The Gutenberg Bible
[Bible, Latin Vulgate. Ca. 1455]. Biblia Latina. [Mainz: Johann Gutenberg, ca. 1455].
Rare Books Division. From the Lenox Library
The first substantial printed book in the West is this royal-folio two-volume Bible, comprising nearly 1,300 pages, printed in Mainz on the central Rhine by Johann Gutenberg (ca. 1390s-1468) in the 1450s. It was probably completed between March 1455 and November of that year, when Gutenberg's bankruptcy deprived him of his printing establishment and the fruits of his achievements.
Substantial parts of the Bible had been seen at Frankfurt in October 1454 by Aeneas Sylvius Piccolomini (he would become Pope Pius II in 1458), who in March 1455 wrote about what he had seen. He praised the very neat and clear letters to a fellow-cardinal at Rome, Juan de Carvajal, telling him how easy it was to read without eyeglasses, and mentioned that the entire production run had been fully subscribed. By then at the court of the Emperor Frederick III near Vienna, where further printed gatherings had arrived, he was certain that the book was finished. His sources spoke of both 158 and 180 copies. Subsequent scholarship interprets these figures as reflecting original projections and subsequent increased demand; manifest instances of sectional reprinting in the surviving copies lend credence to this explanation.
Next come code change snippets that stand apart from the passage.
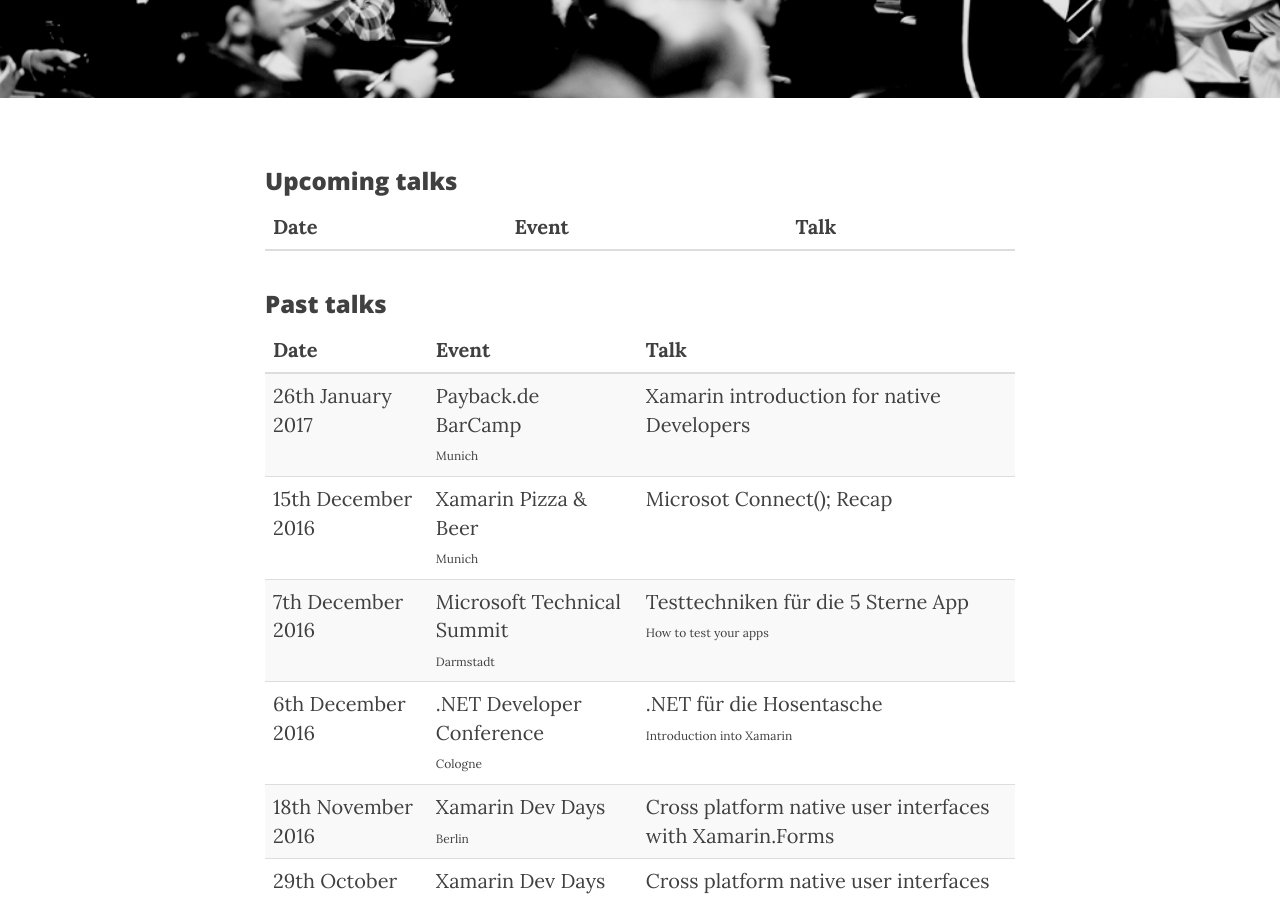
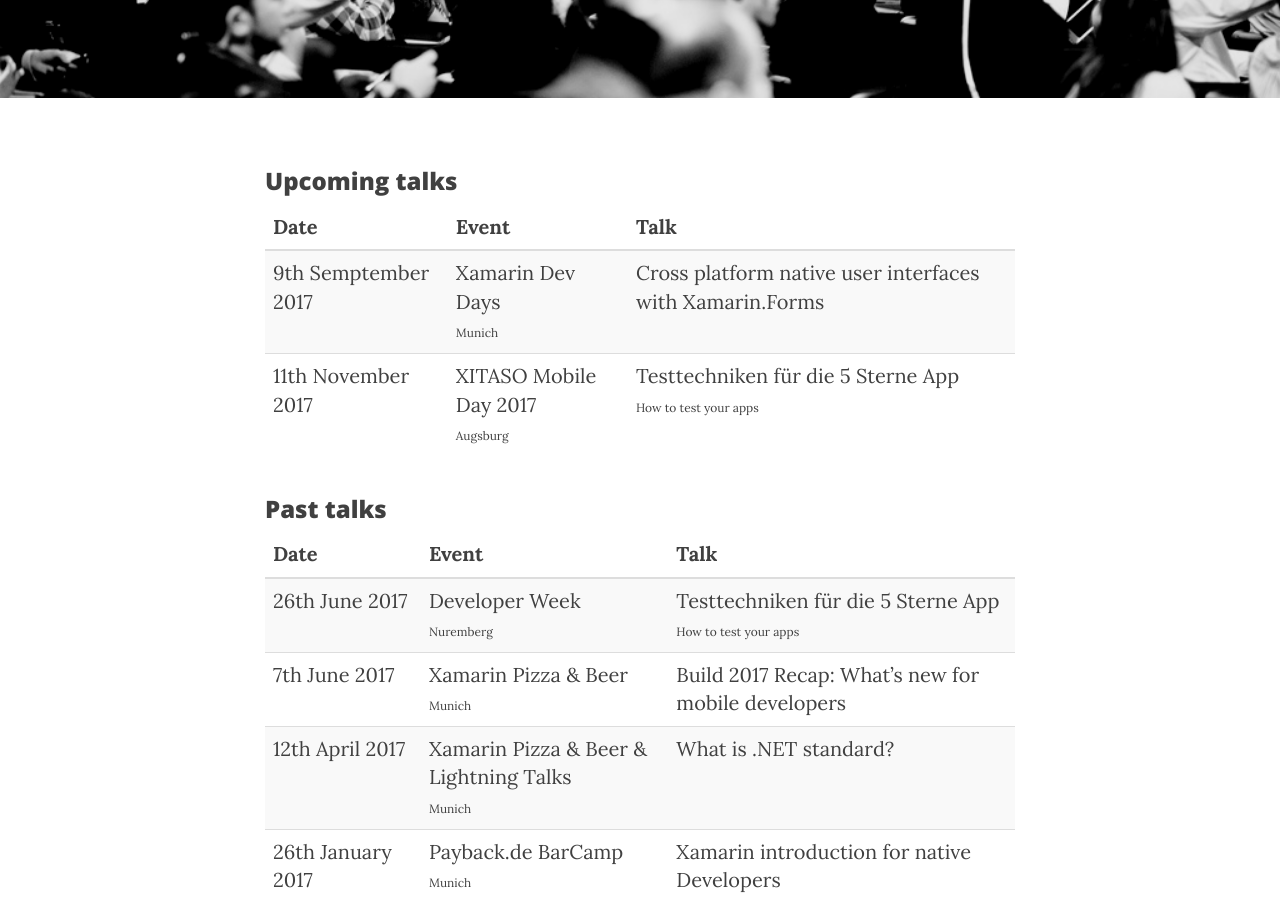
Before and after one commit to smstuebe/smstuebe.github.io, a Jekyll site: the page built from speaking.html, in a window 1280 px wide and 900 px high, scrolled down 350 px. Built offline with Jekyll 4.4.1, drawn with Linux system fonts in a browser that asks for light colours; nearby versions of some CDN libraries.

Commit message:
Update speaking.html

```diff
--- a/speaking.html
+++ b/speaking.html
@@ -19,7 +19,17 @@
       </tr>
     </thead>
     <tbody>
+	<tr>
+        <td>9th Semptember 2017</td>
+        <td><a href="https://ti.to/xamarin/dev-days-munich-2017" target="_blank">Xamarin Dev Days</a><small><br>Munich</small></td>
+        <td>Cross platform native user interfaces with Xamarin.Forms</td>
+	</tr>
 
+	<tr>
+        <td>11th November 2017</td>
+        <td><a href="" target="_blank">XITASO Mobile Day 2017</a><small><br>Augsburg</small></td>
+        <td>Testtechniken für die 5 Sterne App<small><br>How to test your apps</small></td>
+	</tr>
 
     </tbody>
   </table>
@@ -37,6 +47,24 @@
       </tr>
     </thead>
     <tbody>
+	<tr>
+	<td>26th June 2017</td>
+	<td><a href="http://www.developer-week.de/Programm/Veranstaltung/(event)/21437" target="_blank">Developer Week</a><small><br>Nuremberg</small></td>
+	<td>Testtechniken für die 5 Sterne App<small><br>How to test your apps</small></td>
+	</tr>
+
+	<tr>
+	<td>7th June 2017</td>
+	<td><a href="https://www.meetup.com/de-DE/MunichXamarinNET/events/236265601/" target="_blank">Xamarin Pizza & Beer</a><small><br>Munich</small></td>
+	<td>Build 2017 Recap: What’s new for mobile developers</td>
+	</tr>
+
+	<tr>
+	<td>12th April 2017</td>
+	<td><a href="https://www.meetup.com/de-DE/MunichXamarinNET/events/236265601/" target="_blank">Xamarin Pizza & Beer & Lightning Talks</a><small><br>Munich</small></td>
+	<td>What is .NET standard?</td>
+	</tr>
+
 	<tr>
 	<td>26th January 2017</td>
 	<td>Payback.de BarCamp<small><br>Munich</small></td>
@@ -78,11 +106,13 @@
 	<td><a href="http://dotnet-day-franken.de/en/" target="_blank">.NET Day Franken</a><small><br>Nuremberg</small></td>
 	<td>.NET für die Hosentasche<small><br>Introduction into Xamarin</small></td>
 	</tr>
+
 	<tr>
 	<td>2nd June 2016</td>
 	<td><a href="http://www.meetup.com/de-DE/MunichXamarinNET/events/231340078" target="_blank">Xamarin Pizza & Beer</a><small><br>Munich</small></td>
 	<td>Xamarin Evolve Recap</td>
 	</tr>
+
 	<tr>
 	<td>9th December 2015</td>
 	<td><a href="http://www.meetup.com/de-DE/MunichXamarinNET/events/226792909/" target="_blank">Xamarin Pizza & Beer</a><small><br>Munich</small></td>
```
Lines whose indentation alone changed are shown as unchanged.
The Bible epitomizes Gutenberg's triumph, arguably the greatest achievement of the second millennium. Over possibly twenty or more years, at Mainz and perhaps at Strasbourg, he succeeded in developing printing from movable type in the West. His achievement had several crucial components. He devised a means of creating and reproducing endlessly interchangeable letters; developed an oil-based ink, still luminously black after nearly 550 years, which would adhere to the metal type and transfer to paper or vellum; and devised the means to print the typographic characters with even presswork and alignment of the type sorts. Moreover, certain gatherings of the first impression were printed, probably simultaneously, in black and red, another technological innovation. Most of the book was rubricated by hand to show chapter headings, as may be seen here. Additional decorative elements were often added in accord with regional markets and tastes,
Forty-eight integral copies survive, including eleven on vellum, Perhaps some 180 copies were originally produced, including about 45 on vellum. The Lenox copy, on paper, is the first Gutenberg Bible to come to the United States, in 1847. Its arrival is the stuff of romantic national folklore. James Lenox's European agent issued Instructions for New York that the officers at the Customs House were to remove their hats on seeing it: the privilege of viewing a Gutenberg Bible is vouchsafed to few.
(Text copied from placard seen in the background)